__Problem description__
Copy out the full listing below as it stands, with its pictures left behind.
--------------------------------
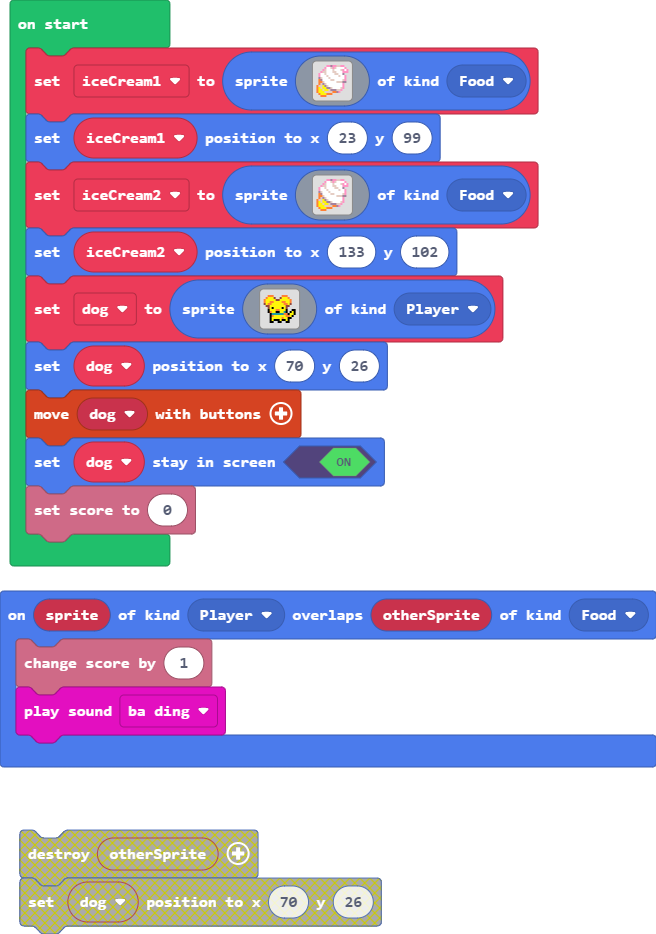
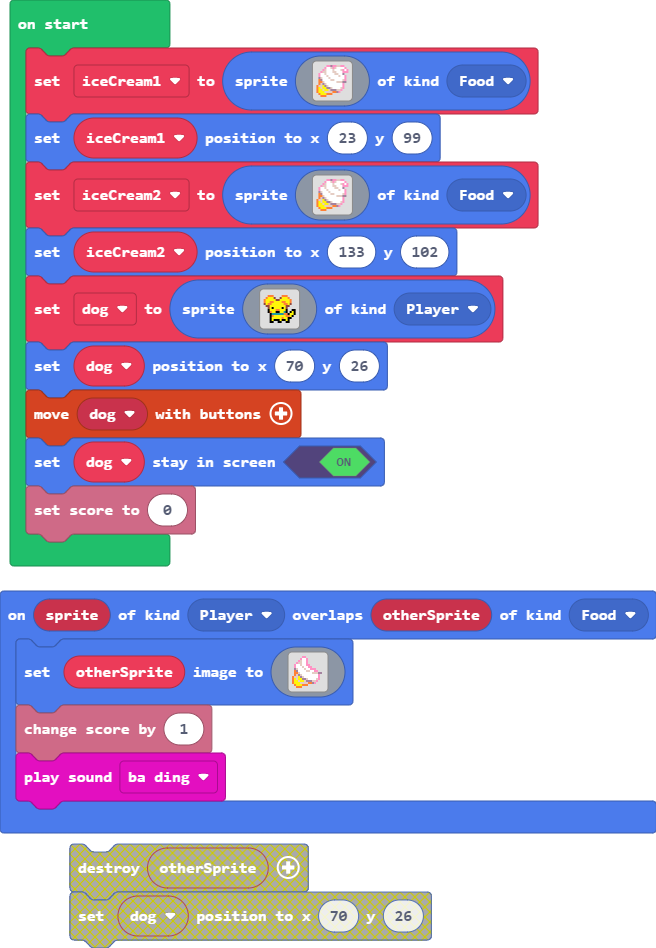
added set image to starter code

diff --git a/main.ts b/main.ts
@@ -1,4 +1,22 @@
 sprites.onOverlap(SpriteKind.Player, SpriteKind.Food, function (sprite, otherSprite) {
+    otherSprite.setImage(img`
+        . . . . . 3 3 . . . . . . . . . 
+        . . . . 3 1 1 3 . . . . . . . . 
+        . . . 3 d 1 1 3 . . . . . . . . 
+        . . 3 d d 1 1 3 . . . . . . . . 
+        . 3 1 1 d 1 1 3 3 . . . . . . . 
+        . 3 1 1 1 d 1 1 3 3 . . . . . . 
+        . b d 1 1 1 d 1 1 3 3 3 . . . . 
+        . 4 b 1 1 1 1 d d 1 1 3 3 . . . 
+        . 4 4 d 1 1 1 1 1 1 d d d b b . 
+        . 4 d b d 1 1 1 1 1 1 1 1 3 . . 
+        4 d d 5 b d 1 1 1 1 1 1 1 3 . . 
+        4 5 d 5 5 b b d 1 1 1 1 d 3 . . 
+        4 5 5 d 5 5 d b b b d d 3 . . . 
+        4 5 5 5 d d d d 4 4 b 3 . . . . 
+        . 4 5 5 5 4 4 4 . . . . . . . . 
+        . . 4 4 4 . . . . . . . . . . . 
+        `)
     info.changeScoreBy(1)
     music.baDing.play()
 })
--------------------------------
__Answer section__
added set image to starter code

diff --git a/main.ts b/main.ts
@@ -1,4 +1,22 @@
 sprites.onOverlap(SpriteKind.Player, SpriteKind.Food, function (sprite, otherSprite) {
+    otherSprite.setImage(img`
+        . . . . . 3 3 . . . . . . . . . 
+        . . . . 3 1 1 3 . . . . . . . . 
+        . . . 3 d 1 1 3 . . . . . . . . 
+        . . 3 d d 1 1 3 . . . . . . . . 
+        . 3 1 1 d 1 1 3 3 . . . . . . . 
+        . 3 1 1 1 d 1 1 3 3 . . . . . . 
+        . b d 1 1 1 d 1 1 3 3 3 . . . . 
+        . 4 b 1 1 1 1 d d 1 1 3 3 . . . 
+        . 4 4 d 1 1 1 1 1 1 d d d b b . 
+        . 4 d b d 1 1 1 1 1 1 1 1 3 . . 
+        4 d d 5 b d 1 1 1 1 1 1 1 3 . . 
+        4 5 d 5 5 b b d 1 1 1 1 d 3 . . 
+        4 5 5 d 5 5 d b b b d d 3 . . . 
+        4 5 5 5 d d d d 4 4 b 3 . . . . 
+        . 4 5 5 5 4 4 4 . . . . . . . . 
+        . . 4 4 4 . . . . . . . . . . . 
+        `)
     info.changeScoreBy(1)
     music.baDing.play()
 })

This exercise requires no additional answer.